Before-and-after change records:
=======

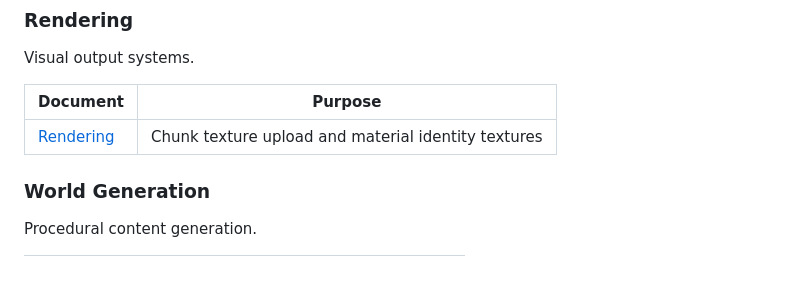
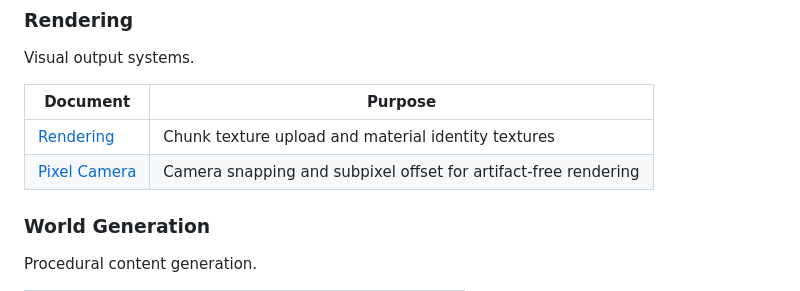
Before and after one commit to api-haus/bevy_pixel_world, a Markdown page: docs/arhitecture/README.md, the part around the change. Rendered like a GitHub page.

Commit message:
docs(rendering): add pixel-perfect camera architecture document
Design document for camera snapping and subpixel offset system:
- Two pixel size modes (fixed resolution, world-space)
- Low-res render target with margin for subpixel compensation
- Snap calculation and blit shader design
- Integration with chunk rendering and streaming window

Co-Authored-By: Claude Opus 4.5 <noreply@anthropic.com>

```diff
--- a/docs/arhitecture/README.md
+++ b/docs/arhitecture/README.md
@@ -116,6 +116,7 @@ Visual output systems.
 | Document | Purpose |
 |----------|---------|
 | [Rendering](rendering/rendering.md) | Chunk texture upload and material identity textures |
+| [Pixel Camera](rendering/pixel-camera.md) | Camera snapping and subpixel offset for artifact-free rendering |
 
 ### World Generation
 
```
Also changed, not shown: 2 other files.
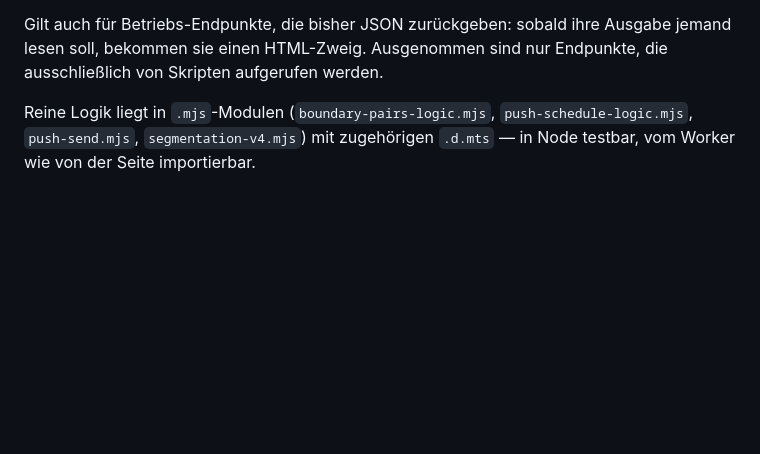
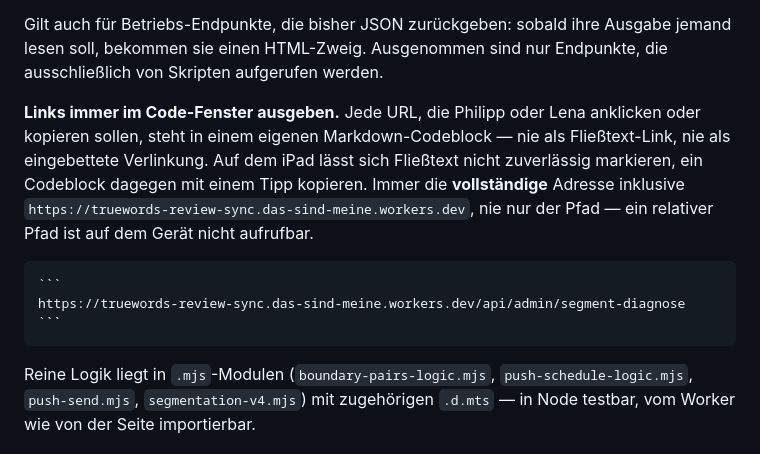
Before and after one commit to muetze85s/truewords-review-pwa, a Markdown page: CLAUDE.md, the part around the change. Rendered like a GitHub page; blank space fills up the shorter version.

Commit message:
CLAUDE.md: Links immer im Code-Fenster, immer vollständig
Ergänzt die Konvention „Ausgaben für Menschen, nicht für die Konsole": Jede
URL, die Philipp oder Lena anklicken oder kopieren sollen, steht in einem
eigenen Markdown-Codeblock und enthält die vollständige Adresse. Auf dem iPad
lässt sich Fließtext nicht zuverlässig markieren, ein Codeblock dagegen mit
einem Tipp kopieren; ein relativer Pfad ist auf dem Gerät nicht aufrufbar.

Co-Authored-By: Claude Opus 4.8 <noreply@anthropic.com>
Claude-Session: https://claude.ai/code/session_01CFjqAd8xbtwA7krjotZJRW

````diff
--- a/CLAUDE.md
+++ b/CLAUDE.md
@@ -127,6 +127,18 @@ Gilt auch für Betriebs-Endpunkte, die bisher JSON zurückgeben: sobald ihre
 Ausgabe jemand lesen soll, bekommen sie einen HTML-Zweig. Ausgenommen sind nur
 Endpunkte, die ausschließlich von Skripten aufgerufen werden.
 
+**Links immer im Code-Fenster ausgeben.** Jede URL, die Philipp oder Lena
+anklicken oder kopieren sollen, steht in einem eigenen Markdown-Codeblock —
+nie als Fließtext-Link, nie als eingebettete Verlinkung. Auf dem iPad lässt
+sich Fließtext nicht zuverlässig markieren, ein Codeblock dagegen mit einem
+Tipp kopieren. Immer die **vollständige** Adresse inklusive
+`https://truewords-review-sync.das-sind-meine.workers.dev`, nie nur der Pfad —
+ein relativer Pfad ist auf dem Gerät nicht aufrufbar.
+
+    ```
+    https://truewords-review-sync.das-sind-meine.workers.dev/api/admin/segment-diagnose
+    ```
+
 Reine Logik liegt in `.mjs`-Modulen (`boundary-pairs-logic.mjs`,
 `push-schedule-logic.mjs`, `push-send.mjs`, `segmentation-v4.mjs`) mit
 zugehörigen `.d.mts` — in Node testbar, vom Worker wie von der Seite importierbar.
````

=======

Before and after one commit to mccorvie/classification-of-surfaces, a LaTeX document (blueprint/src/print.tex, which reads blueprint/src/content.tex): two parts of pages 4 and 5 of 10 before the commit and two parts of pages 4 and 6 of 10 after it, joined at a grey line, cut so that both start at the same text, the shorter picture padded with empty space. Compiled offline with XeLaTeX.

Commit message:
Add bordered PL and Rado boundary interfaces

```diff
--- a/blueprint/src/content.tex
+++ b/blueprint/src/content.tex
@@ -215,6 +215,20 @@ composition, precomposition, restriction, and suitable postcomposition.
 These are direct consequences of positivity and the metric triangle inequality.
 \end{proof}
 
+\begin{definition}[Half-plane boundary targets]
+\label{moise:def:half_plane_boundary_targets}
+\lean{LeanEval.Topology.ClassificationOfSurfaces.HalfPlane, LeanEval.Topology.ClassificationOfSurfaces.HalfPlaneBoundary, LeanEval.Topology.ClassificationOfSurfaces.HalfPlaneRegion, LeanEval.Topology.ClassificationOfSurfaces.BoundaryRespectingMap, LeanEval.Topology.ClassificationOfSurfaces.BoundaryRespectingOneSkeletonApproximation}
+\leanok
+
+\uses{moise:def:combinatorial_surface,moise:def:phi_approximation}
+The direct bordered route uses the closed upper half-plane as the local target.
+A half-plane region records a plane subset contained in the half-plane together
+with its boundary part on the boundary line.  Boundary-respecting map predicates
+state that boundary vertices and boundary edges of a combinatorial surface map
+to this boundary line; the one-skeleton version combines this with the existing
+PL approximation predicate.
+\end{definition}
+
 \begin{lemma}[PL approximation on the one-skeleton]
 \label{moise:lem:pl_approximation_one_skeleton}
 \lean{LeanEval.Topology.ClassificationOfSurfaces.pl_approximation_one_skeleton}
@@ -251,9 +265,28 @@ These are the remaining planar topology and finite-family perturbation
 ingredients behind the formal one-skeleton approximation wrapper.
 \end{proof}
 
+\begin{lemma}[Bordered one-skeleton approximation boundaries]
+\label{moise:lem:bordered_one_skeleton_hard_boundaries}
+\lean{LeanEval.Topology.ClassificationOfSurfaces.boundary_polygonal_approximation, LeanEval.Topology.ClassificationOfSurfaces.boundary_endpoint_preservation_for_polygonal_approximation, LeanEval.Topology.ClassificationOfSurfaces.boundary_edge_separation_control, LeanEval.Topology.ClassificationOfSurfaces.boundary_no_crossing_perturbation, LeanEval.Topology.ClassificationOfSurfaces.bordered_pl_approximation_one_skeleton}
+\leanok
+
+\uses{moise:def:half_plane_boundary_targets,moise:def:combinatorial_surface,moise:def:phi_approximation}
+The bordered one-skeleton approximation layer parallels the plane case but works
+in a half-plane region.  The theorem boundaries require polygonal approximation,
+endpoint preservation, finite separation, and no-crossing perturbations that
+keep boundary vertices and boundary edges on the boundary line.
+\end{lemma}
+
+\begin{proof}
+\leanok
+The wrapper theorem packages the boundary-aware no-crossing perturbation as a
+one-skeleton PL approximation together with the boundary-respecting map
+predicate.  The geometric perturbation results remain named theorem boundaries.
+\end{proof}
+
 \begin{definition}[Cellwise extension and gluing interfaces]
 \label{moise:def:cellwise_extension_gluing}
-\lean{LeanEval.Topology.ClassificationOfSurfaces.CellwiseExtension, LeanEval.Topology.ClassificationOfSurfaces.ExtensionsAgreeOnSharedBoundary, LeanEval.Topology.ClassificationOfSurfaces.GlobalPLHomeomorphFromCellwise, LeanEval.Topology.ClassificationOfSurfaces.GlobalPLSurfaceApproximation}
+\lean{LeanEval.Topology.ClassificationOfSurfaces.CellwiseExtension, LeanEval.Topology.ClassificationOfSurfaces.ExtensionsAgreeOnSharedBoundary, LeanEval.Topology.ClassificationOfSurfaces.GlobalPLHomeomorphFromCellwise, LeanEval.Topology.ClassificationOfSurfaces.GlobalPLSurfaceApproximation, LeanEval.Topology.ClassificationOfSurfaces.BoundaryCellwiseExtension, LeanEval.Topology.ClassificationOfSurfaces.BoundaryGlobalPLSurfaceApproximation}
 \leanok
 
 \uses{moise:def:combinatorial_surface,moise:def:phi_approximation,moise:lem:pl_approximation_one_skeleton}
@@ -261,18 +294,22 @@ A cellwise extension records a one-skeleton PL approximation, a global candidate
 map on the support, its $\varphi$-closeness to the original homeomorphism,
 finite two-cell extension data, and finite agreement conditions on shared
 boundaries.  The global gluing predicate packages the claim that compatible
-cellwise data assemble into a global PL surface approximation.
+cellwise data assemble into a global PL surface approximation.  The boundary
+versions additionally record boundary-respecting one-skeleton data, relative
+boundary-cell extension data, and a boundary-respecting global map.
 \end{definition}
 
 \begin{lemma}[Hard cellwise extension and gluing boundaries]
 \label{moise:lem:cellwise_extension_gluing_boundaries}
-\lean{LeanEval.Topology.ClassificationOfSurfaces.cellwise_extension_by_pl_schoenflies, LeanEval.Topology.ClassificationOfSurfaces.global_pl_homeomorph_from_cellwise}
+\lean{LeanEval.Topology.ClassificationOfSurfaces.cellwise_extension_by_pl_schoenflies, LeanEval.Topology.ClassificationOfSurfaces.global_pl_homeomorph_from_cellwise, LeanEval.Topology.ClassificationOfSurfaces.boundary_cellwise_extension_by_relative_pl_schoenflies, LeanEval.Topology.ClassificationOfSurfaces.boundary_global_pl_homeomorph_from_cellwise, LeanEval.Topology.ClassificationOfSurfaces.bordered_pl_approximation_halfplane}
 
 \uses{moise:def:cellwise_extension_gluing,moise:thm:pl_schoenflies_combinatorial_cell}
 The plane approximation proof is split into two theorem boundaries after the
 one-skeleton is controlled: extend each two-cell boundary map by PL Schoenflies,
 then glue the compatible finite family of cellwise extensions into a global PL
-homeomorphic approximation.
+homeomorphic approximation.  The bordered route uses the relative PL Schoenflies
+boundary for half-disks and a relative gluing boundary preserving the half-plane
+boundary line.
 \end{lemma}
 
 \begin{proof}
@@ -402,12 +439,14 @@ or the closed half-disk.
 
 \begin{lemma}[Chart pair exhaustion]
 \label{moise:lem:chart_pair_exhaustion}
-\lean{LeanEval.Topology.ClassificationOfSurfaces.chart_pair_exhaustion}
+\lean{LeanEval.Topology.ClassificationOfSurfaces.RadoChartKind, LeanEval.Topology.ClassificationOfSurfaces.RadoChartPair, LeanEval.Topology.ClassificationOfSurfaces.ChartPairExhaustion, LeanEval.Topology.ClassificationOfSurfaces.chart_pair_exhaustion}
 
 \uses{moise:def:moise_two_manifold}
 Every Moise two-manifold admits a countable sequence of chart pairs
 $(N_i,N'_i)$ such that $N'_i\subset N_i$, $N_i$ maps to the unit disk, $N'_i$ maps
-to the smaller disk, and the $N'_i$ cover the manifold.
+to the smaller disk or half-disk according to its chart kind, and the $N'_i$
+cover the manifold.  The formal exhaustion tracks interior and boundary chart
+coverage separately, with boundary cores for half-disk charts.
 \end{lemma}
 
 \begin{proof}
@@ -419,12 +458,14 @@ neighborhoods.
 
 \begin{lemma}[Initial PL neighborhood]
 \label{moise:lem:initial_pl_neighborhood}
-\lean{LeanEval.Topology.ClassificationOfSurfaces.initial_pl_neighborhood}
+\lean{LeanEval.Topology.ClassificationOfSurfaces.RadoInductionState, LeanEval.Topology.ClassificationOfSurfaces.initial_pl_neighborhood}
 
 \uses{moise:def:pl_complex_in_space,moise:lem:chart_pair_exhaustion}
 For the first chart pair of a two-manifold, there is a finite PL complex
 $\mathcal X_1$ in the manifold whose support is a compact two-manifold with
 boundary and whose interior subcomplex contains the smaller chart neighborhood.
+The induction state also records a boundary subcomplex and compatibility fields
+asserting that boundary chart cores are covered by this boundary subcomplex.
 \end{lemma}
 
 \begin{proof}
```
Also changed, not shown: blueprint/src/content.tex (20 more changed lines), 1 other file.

=======

◆ Work to complete:
Above are records; repeat only the lines starting at the line with "Before and after one commit to api-haus/bevy_pixel_world, a" and ending at the line with "Also changed, not shown: 2 other files.", exactly as they appear, both included.

◆ The completed task:
Before and after one commit to api-haus/bevy_pixel_world, a Markdown page: docs/arhitecture/README.md, the part around the change. Rendered like a GitHub page.

Commit message:
docs(rendering): add pixel-perfect camera architecture document
Design document for camera snapping and subpixel offset system:
- Two pixel size modes (fixed resolution, world-space)
- Low-res render target with margin for subpixel compensation
- Snap calculation and blit shader design
- Integration with chunk rendering and streaming window

Co-Authored-By: Claude Opus 4.5 <noreply@anthropic.com>

```diff
--- a/docs/arhitecture/README.md
+++ b/docs/arhitecture/README.md
@@ -116,6 +116,7 @@ Visual output systems.
 | Document | Purpose |
 |----------|---------|
 | [Rendering](rendering/rendering.md) | Chunk texture upload and material identity textures |
+| [Pixel Camera](rendering/pixel-camera.md) | Camera snapping and subpixel offset for artifact-free rendering |
 
 ### World Generation
 
```
Also changed, not shown: 2 other files.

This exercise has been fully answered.